Front-end code change data:

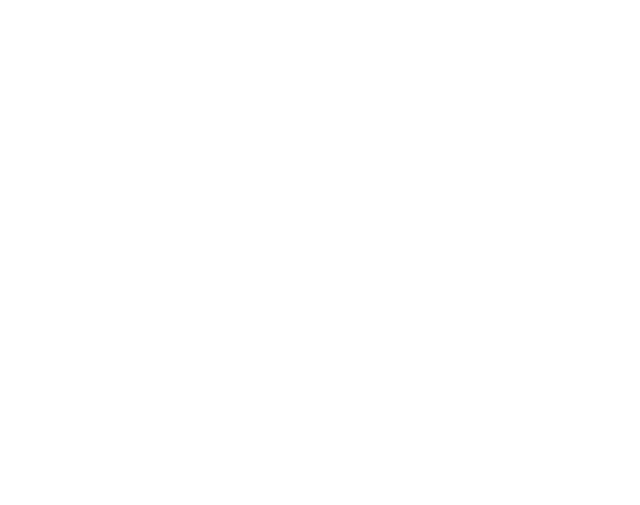
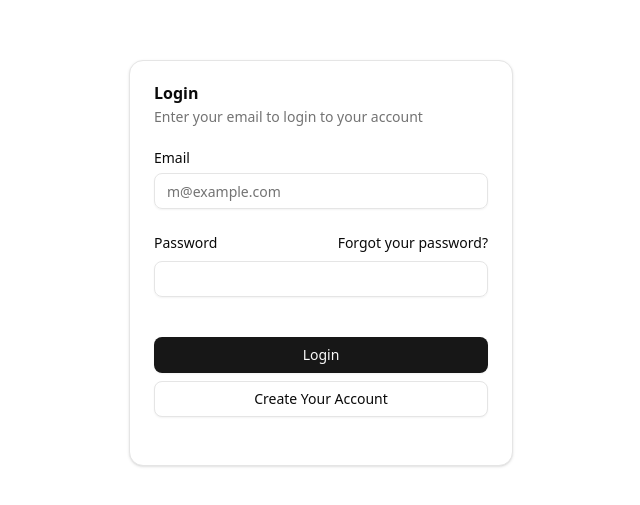
Before and after one commit to Vikas171112/ASsignment-1-IstudioFullStack, a React (Vite) app in the folder frontend/: page / in a window 1280 px wide. Before the commit this address had no page. Shown: the part 137-642 px from the top of the page, without its empty margins (319-959 px from the left). Built offline with nearby package versions, Linux system fonts and the light colour scheme.

Commit message:
Added route /

```diff
--- a/frontend/src/AppRoutes.jsx
+++ b/frontend/src/AppRoutes.jsx
@@ -11,6 +11,7 @@
 function AppRoutes() {
   return (
     <Routes>
+      <Route path="/" element={<LoginPageContainer />} />
       <Route path="/login" element={<LoginPageContainer />} />
       <Route path="/signup" element={<SignupPageConatiner />} />
       <Route
```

Problem to work on:
Copy every line from the records above that contains the string "LoginPageContainer".

Result of the task:
+      <Route path="/" element={<LoginPageContainer />} />
       <Route path="/login" element={<LoginPageContainer />} />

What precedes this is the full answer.